The Man Behind the Photo
Ultrarunner David Green's iPhone snapshot helps nab Boston Marathon Bombers
Green shows his photo of suspected bomber Dzhokhar Tsarnaev leaving the scene. Photo by AP Images/Phil Sears.
When David Green, 49, of Jacksonville, Florida, packed his bags for the Boston Marathon this year, he had no idea that his experience there would begin with euphoria, transform into horror and conclude in heroism. In the moments following the explosions, the accomplished ultrarunner snapped the clearest photo of suspected bomber Dzhokhar Tsarnaev, eventually helping the FBI positively identify the suspect—Green just didn’t know it at the time.
Green hasn’t always been an avid runner. He was first and foremost a multi-sport triathlete, completing 16 ironman competitions before burning out. in 2009, after a bike crash in the ironman Florida left him unable to bike or swim, he decided to give ultras a try.
He was pleased to find the vibe at the starting line of the 2011 Rocky Raccoon 100-miler in Huntsville, Texas “normal again—not all body shaved.” That race, which he finished in just over 24 hours, gave him the ultra bug. The following year, he ran several more, including the 135-mile Badwater Ultramarathon through Death Valley and its lesser-known knockoff, the Brazil 135.
Green says he thrives on connecting with people—particularly athletes. Though his job as CEO of 110%, a compression-apparel company, has had him reveling in the family reunion vibe of many a marathon expo, Green had never run Boston before this year.
On April 15, he crossed the finish line at Boston in 3 hours 28 minutes. After stopping inside a store to charge his dead iPhone, he began walking along Boylston Street when the first bomb exploded. Moments later, the second one went off, just a few storefronts away from Green. The crowd broke into panic.
Green—who’d also been present in new york on 9-11—snapped a quick picture of the chaos with his iPhone, before running toward the victims to try to offer aid. He was overcome with horror and a sense of helplessness at the scene—people maimed and bleeding, a young boy missing a leg, a man with his clothes blown off. Police soon ordered green to evacuate the area.
“I called my wife sobbing and incoherent,” he says. “Just days before, I’d been talking to one of my coworkers, and we’d asked ourselves, as men, who could remember the last time we’d ever cried? I’d laughed and said, ‘I don’t think I’ve cried in 30 years.’”
That night, he posted his photo on Facebook with a note to let people know he was safe, albeit reeling from the atrocities he’d witnessed. Several days later, when the FBI released the first blurry photos of the unidentified, suspected bombers, a friend of green’s sent him a text to say, “I think you gotta check your photo.”
Sure enough, when green took a closer look at his own image, the “white-hat suspect” was shown clearly, walking away from the explosion.
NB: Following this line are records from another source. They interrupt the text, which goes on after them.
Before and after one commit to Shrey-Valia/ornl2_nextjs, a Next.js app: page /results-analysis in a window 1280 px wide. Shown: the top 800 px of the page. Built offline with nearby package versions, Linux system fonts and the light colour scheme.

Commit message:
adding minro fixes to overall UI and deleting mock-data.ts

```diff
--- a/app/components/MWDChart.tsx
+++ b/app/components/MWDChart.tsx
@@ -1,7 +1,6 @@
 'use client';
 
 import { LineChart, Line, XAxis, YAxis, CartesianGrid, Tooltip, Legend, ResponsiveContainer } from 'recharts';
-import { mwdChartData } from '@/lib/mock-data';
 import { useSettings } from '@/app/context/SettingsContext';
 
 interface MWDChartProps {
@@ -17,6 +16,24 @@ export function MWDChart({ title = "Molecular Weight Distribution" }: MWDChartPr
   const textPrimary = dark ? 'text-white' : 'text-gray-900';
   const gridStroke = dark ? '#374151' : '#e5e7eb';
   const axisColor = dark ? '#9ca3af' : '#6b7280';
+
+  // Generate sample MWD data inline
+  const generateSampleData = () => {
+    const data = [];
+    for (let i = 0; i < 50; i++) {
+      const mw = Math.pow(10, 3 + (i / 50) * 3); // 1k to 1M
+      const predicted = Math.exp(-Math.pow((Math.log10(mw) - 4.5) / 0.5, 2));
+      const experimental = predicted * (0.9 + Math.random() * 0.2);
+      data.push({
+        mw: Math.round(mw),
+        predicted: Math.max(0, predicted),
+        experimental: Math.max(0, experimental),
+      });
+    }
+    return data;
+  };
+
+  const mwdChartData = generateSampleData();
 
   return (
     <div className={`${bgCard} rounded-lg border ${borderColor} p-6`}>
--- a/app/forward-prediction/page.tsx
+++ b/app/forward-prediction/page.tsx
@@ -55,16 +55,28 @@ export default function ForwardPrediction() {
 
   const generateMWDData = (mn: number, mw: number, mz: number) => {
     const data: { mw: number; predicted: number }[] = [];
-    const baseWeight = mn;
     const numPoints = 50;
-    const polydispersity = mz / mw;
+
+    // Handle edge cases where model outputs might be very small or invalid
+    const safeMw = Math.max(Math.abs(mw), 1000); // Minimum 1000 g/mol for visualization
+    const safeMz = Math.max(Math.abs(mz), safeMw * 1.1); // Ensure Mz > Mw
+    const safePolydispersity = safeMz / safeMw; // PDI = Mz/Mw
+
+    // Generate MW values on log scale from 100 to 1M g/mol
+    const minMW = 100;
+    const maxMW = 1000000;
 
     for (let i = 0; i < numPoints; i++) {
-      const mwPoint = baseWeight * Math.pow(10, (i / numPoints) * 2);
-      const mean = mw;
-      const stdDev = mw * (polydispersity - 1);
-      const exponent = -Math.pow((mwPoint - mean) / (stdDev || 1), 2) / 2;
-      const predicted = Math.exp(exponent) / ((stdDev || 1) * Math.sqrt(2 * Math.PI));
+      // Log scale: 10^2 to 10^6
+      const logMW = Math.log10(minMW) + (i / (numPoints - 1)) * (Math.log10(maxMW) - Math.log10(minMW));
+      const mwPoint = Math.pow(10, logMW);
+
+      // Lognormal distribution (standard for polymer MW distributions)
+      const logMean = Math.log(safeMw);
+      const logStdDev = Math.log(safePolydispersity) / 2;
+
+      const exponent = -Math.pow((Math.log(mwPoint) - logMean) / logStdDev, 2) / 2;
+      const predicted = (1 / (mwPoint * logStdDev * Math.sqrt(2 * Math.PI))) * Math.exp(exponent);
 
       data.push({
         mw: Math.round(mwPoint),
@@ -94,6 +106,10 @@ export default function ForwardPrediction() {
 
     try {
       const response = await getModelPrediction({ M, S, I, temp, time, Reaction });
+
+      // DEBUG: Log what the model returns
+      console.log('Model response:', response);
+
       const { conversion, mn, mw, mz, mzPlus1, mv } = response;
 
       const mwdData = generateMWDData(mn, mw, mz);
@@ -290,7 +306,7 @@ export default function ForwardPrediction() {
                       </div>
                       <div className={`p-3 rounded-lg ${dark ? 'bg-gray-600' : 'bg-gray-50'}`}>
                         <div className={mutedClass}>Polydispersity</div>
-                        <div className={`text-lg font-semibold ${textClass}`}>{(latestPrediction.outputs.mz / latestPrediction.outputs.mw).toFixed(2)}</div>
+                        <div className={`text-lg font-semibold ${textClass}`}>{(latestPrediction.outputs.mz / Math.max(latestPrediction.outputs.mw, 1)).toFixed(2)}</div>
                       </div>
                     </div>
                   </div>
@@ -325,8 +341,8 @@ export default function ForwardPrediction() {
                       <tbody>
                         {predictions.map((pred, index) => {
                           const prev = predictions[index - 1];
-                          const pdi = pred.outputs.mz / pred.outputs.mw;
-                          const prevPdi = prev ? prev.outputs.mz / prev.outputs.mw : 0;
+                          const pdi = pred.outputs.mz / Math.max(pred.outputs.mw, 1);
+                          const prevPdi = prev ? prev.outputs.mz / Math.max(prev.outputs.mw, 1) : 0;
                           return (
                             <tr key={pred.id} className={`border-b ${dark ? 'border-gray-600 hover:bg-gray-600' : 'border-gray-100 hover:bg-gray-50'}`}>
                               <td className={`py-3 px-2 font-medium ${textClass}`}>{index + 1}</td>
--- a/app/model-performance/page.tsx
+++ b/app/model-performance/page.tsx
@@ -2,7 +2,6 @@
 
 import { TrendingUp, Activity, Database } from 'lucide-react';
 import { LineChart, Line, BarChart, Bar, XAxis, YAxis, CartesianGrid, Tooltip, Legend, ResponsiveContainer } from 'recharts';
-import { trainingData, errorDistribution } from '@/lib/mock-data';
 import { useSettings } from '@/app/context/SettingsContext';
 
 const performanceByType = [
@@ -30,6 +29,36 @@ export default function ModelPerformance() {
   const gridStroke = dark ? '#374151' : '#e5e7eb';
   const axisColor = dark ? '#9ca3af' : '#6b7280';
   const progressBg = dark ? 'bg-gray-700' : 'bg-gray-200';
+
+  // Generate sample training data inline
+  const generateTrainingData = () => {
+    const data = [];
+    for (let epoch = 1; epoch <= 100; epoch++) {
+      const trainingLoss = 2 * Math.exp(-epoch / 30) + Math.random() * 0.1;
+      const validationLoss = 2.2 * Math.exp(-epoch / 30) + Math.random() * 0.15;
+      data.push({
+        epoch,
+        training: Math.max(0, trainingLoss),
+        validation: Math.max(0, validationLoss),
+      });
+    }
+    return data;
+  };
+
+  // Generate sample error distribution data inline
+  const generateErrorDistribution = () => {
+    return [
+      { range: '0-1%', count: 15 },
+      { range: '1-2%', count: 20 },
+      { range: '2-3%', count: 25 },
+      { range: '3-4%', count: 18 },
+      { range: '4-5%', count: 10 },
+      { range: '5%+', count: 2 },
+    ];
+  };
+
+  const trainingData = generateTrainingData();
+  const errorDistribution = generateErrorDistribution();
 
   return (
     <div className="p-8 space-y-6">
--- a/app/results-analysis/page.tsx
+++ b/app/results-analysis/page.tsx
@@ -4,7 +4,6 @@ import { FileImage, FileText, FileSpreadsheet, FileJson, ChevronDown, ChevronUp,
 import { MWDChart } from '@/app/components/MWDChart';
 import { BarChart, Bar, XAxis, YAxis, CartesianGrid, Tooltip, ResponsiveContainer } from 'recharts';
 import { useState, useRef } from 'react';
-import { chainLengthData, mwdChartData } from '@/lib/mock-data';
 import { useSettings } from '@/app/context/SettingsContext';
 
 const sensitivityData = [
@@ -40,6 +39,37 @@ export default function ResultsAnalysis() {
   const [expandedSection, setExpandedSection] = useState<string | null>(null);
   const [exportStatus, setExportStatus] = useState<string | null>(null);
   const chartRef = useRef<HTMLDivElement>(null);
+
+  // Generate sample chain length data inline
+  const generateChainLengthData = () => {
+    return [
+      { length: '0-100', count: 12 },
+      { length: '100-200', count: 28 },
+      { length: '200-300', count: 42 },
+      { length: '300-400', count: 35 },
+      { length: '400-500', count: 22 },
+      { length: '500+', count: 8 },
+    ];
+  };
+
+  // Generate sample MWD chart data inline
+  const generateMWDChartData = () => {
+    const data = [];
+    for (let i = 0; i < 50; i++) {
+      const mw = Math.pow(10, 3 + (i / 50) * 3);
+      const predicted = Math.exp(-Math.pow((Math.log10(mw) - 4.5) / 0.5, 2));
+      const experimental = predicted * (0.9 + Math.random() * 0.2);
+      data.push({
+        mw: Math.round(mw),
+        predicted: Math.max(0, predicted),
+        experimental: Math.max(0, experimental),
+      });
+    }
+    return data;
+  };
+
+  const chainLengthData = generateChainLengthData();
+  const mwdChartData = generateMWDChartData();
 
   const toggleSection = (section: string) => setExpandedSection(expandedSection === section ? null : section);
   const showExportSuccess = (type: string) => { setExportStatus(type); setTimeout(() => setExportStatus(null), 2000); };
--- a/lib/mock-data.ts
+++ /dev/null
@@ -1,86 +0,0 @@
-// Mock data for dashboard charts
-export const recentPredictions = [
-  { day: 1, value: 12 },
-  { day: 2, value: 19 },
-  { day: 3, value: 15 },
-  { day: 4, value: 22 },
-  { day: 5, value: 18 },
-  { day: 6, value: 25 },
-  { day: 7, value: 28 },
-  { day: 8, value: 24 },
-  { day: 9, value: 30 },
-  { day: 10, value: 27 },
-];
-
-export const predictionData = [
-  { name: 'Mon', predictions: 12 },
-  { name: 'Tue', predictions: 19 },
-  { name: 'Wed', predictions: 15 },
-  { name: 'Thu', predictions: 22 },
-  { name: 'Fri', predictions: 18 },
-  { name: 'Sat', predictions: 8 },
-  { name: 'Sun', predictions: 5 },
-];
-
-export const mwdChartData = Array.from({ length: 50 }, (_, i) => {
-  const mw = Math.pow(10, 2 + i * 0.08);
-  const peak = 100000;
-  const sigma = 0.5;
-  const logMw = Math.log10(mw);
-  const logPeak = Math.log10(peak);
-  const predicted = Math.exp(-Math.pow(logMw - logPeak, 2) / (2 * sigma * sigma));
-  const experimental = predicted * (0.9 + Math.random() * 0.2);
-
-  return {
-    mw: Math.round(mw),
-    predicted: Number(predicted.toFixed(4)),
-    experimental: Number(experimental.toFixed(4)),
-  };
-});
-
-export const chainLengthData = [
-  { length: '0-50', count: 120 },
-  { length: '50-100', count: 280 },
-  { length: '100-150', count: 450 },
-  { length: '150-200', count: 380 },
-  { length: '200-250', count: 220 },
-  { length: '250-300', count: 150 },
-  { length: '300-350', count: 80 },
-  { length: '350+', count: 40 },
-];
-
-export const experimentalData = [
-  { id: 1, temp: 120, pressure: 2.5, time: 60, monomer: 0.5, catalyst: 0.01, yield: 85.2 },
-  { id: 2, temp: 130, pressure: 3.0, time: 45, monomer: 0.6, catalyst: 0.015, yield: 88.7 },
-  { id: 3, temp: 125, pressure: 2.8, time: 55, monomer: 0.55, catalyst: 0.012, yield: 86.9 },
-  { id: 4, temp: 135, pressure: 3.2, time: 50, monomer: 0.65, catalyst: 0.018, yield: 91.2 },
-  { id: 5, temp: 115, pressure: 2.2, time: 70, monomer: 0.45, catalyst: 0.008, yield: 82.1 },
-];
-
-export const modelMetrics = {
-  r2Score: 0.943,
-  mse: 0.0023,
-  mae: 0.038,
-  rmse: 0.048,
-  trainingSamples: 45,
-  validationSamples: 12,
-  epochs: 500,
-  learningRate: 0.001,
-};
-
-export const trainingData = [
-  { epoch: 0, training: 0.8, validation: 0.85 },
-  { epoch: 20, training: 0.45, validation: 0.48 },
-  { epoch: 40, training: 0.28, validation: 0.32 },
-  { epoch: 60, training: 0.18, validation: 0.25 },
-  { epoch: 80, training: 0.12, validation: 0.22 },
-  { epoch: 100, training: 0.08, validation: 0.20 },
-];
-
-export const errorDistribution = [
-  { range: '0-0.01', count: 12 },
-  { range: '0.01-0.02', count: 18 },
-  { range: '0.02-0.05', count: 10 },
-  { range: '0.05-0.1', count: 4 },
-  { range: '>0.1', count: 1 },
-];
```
Green called the FBI to share his photo, then reposted it on Facebook, asking friends to share it, hoping it might help someone identify the suspect.
Says green, “The running community is so strong, so vocal and focused. If you give them a cause, they rally like none other.”
The photo instantly went viral. Within 30 minutes, a reporter from The New York Times had called him. In his desire to help, Green didn’t sleep for days, doing around-the-clock interviews with major media outlets—the BBC, Good Morning America, CNN. Despite some initial skepticism online about whether the image had been doctored—green says he has no idea how to use Photoshop—it did its job. Says Green, with 12,000 shares on Facebook, the image “at minimum provided some fresh information, and at best helped someone identify him.”
When his wife wondered aloud how green stayed up night after night doing interviews, he responded, “This is why I trained for Badwater—this is just what runners do. You look for pain and punishment, but you know there’s meaning in it.”